According to a United Nations report, retail prices for food worldwide in 2007 were 40% higher than in 2006. The price of rice, wheat, and corn doubled. (Globe and Mail, March 29) The long-term impact on farmers is uncertain. Those producing grain for the world market may benefit. But farmers buying grain for fodder will pay more. The big winners will be the agribusiness giants. And the big losers are the world’s poor — many of them farmers.
The National Farmers Union has been alert to these threats. On May 9, 2006, it wrote the United Nations, noting that the world body’s own reports show a decline in the “area of arable and permanent crops” since 2001. Grain stocks are the lowest since 1975. “In five of the last six years,” it notes, “our global population ate significantly more grain than farmers produced.”
The NFU seeks to develop an international response to this crisis as part of its participation in the international farmers’ organization Vía Campesina (Farmers’ Way).
Given the scope of the challenge, the Grey County NFU members’ focus on the local-food issue is quite modest. It concedes that for now, local farmers have been driven from mainstream supermarkets and must focus instead on niche markets. But winning the chance to provide consumers with a local-food alternative could be vital for these farmers’ survival.
Wayne Roberts, a Toronto-based ecologist active in efforts to promote local food, points out how easily such a transition could begin. “Two simple actions by the Ontario government would transform the situation,” he says.
First, “all government-funded institutions could buy local and sustainable food: jails, hospitals, educational institutions, seniors residences, and the like. [The government] would not even have to change a law. Ontario farmers would need five to ten years to catch up with the demand. This is readily doable and cost-effective; it just takes organizing to bring it to the attention of the politicians.”

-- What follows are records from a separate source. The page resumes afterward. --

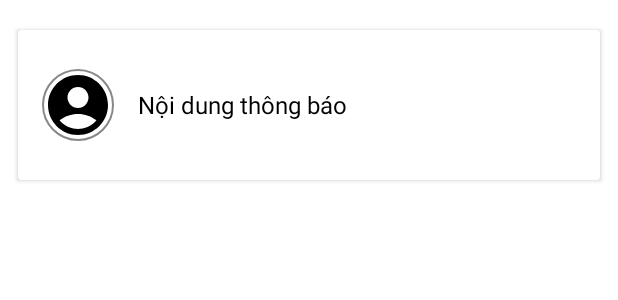
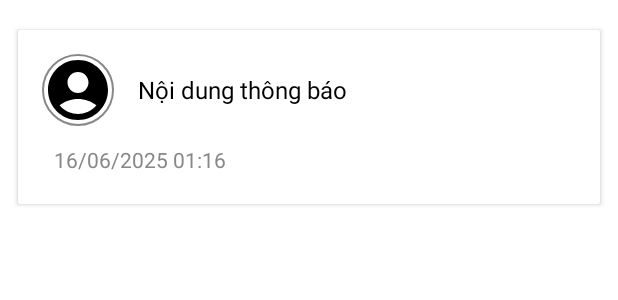
Before and after one commit to lyng315/MobileDev.PhuongLink_Hanoi, an Android app: the layout item_notification.xml on its own in the app's theme, with its tools: preview values and no code run, on a phone screen of 412 x 824 dp. Shown: the top 300 px of the screen. Run offline under Robolectric (Android 15) with nearby library versions, the light colour scheme and no system bars.

Commit message:
a little update notification

```diff
--- a/PhuongLink_HaNoi/app/src/main/java/com/example/phuonglink_hanoi/ChangePasswordActivity.java
+++ b/PhuongLink_HaNoi/app/src/main/java/com/example/phuonglink_hanoi/ChangePasswordActivity.java
@@ -111,7 +111,8 @@ public class ChangePasswordActivity extends AppCompatActivity {
                                             // Thêm thông báo mới ở đầu danh sách
                                             String time = new java.text.SimpleDateFormat("dd/MM/yyyy HH:mm", java.util.Locale.getDefault())
                                                     .format(new java.util.Date());
-                                            String newLog = "🔒 Bạn đã đổi mật khẩu thành công lúc " + time;
+                                            String message = "🔒 Bạn đã đổi mật khẩu thành công ";
+                                            String newLog = "msg=" + message + "&&time=" + time;
 
                                             String updatedLogs = newLog + (existingLogs.isEmpty() ? "" : ";;" + existingLogs);
 
--- a/PhuongLink_HaNoi/app/src/main/res/layout/item_notification.xml
+++ b/PhuongLink_HaNoi/app/src/main/res/layout/item_notification.xml
@@ -8,21 +8,21 @@
     android:elevation="2dp"
     android:radius="8dp"
     android:minHeight="100dp"
-    android:padding="0dp">  <!-- bỏ padding, chúng ta sẽ xử lý bên trong -->
+    android:padding="0dp">
 
-    <!-- ✅ Dùng FrameLayout để căn giữa nội dung theo chiều dọc -->
-    <FrameLayout
+    <RelativeLayout
         android:layout_width="match_parent"
-        android:layout_height="wrap_content"
-        android:padding="16dp"
-        android:layout_gravity="center"
-        android:background="@android:color/white">
+        android:layout_height="116dp"
+        android:background="@android:color/white"
+        android:padding="16dp">
 
         <LinearLayout
+            android:id="@+id/notificationContent"
             android:layout_width="match_parent"
             android:layout_height="wrap_content"
-            android:orientation="horizontal"
-            android:gravity="center_vertical">
+            android:layout_alignParentTop="true"
+            android:gravity="center_vertical"
+            android:orientation="horizontal">
 
             <ImageView
                 android:id="@+id/imgAvatar"
@@ -38,11 +38,23 @@
                 android:layout_width="0dp"
                 android:layout_height="wrap_content"
                 android:layout_weight="1"
+                android:lineSpacingExtra="4dp"
                 android:text="Nội dung thông báo"
                 android:textColor="#000000"
-                android:textSize="16sp"
-                android:lineSpacingExtra="4dp"/>
+                android:textSize="16sp" />
+        </LinearLayout>
 
-        </LinearLayout>
-    </FrameLayout>
+        <!-- ✅ Thêm thời gian ở góc dưới bên trái -->
+        <TextView
+            android:id="@+id/tvTime"
+            android:layout_width="wrap_content"
+            android:layout_height="wrap_content"
+            android:layout_alignParentStart="true"
+            android:layout_alignParentBottom="true"
+            android:layout_marginStart="8dp"
+            android:layout_marginBottom="4dp"
+            android:text="16/06/2025 01:16"
+            android:textColor="#888888"
+            android:textSize="14sp" />
+    </RelativeLayout>
 </androidx.cardview.widget.CardView>
```
Also changed, not shown: PhuongLink_HaNoi/app/src/main/java/com/example/phuonglink_hanoi/ui/notifications/NotificationAdapter.java (+22 -2 lines), PhuongLink_HaNoi/app/src/main/res/drawable/ic_favorite_red.xml (added, +14 -0 lines).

Roberts cites a recent victory in convincing the massive University of Toronto to go over to purchasing local and “sustainable” foods. Such efforts are coordinated through Local Food Plus, which establishes criteria for sustainable food based on positive social and ecological practices.
Roberts’s second proposal concerns the right to farm. As things stand, land is available to aspiring farmers only in the form of large farms that sell for hundreds of thousands or even millions of dollars. “The provincial government could make land available to those who wish to farm,” he says.
The government owns plenty of idle agricultural land, he says. “They could lease it out in small packets for reasonable prices, with special programs to encourage members of minority groups and new immigrants who may wish to grow products favored by their communities and neglected by conventional supermarkets.”
The local-food effort is helping to provide farmers with an influential potential ally — the ecological movement. Farmers deserve determined support from the labour movement as well. Working people have a lot to gain from the availability of local-food at grocery stores and from ecologically sound and sustainable agriculture.
It is also a question of solidarity. Working people who are employed need to stand together with farmers, fishers, truckers, and other independent producers who are exploited by the same corporations and face the same enemy.
John Riddell is co-editor of Socialist Voice (www.socialistvoice.ca) and a member of Socialist Project.